Of course, colleges teach procedural programming first, then follow up with object oriented programming. These two are presented in an evolutionary chain, and OO is the end of the development.
Unfortunately, this is quite not right: OO and PP are not meant to be foes, but to be used in conjunction with one another, as they have complementary functions in a program.
OO helps developers finding and defining common behaviors. It helps developers focus on what’s related and what’s not. Inheritance and derivation help a ton in abstracting functionality and clarifying the abstractions necessary to the procedures. For instance, you can read a spreadsheet and a presentation because they are both documents, but you cannot read a folder, because it isn’t. Folders and documents, though, are both files, and hence they both have time stamps.
PP helps developers connecting with the user, finding the tasks that are most common and streamlining the process of accomplishing them.
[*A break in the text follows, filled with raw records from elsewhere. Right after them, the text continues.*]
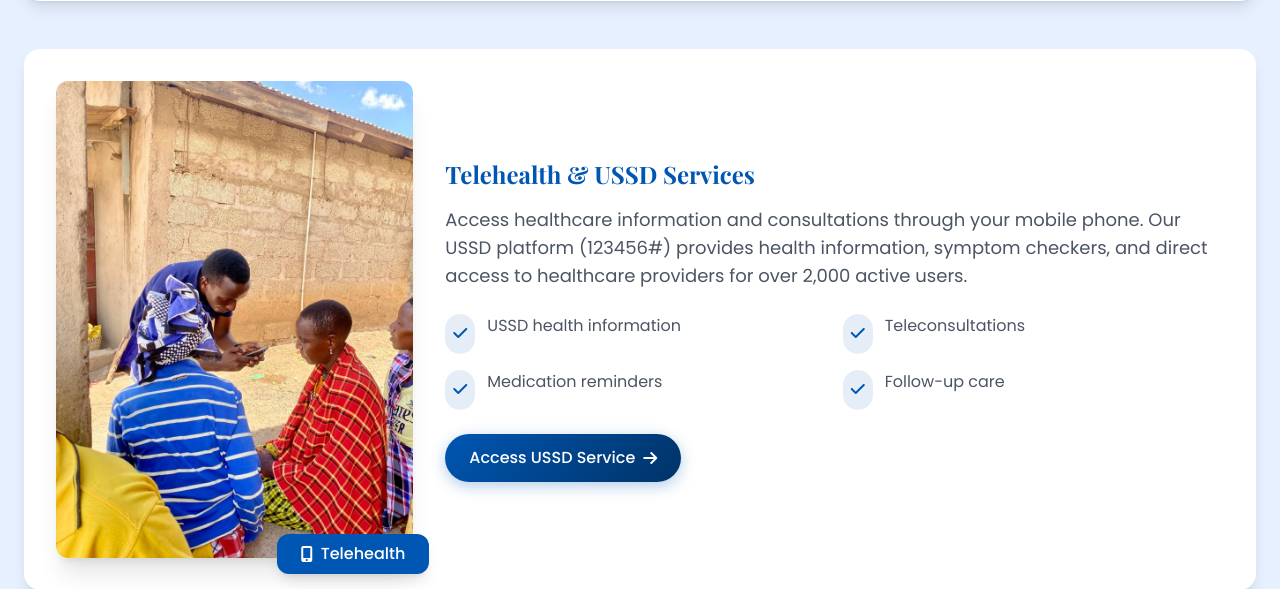
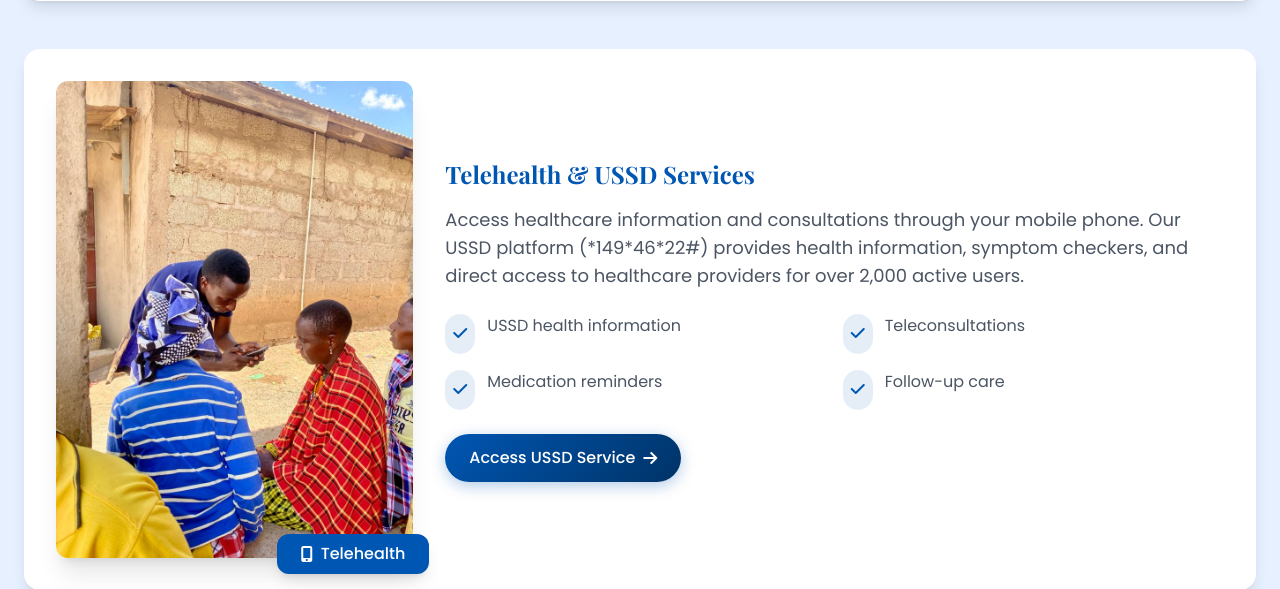
Before and after one commit to martin-creator/primetel_update_website, a Django app: page /services/ in a window 1280 px wide. Shown: the part 3615-4204 px from the top of the page. Run offline with Django 5.2, Linux system fonts and the light colour scheme; some libraries are stand-ins or nearby versions.

Commit message:
Updated ussd

```diff
--- a/core/templates/services.html
+++ b/core/templates/services.html
@@ -586,7 +586,7 @@
                     <div class="lg:w-2/3">
                         <h3 class="text-2xl font-serif font-bold mb-4 text-primary">Telehealth & USSD Services</h3>
                         <p class="text-lg text-gray-600 mb-6">
-                            Access healthcare information and consultations through your mobile phone. Our USSD platform (123456#) provides health information, symptom checkers, and direct access to healthcare providers for over 2,000 active users.
+                            Access healthcare information and consultations through your mobile phone. Our USSD platform (*149*46*22#) provides health information, symptom checkers, and direct access to healthcare providers for over 2,000 active users.
                         </p>
                         <div class="grid grid-cols-1 md:grid-cols-2 gap-4 mb-6">
                             <div class="flex items-start">
```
Procedural thinking is so ingrained in humans that I don’t even have to find examples of how it benefits programmers and users alike: it’s how we think!
In an OO program, you can do whatever you want, since you can manipulate the objects (the abstractions). You cannot do that in a PP application, because there are no common abstractions, and you can only do what the developer thought of.
The fusion of both is, though, what users really want: an application that can do everything that I can think of, but that focuses all the time on the things that I’d be most likely to want to do.
As they say: a program is well-designed if simple tasks are easy, and complex ones are possible.
I, for one, am cheering the advent of OOPP, object-oriented procedural programming.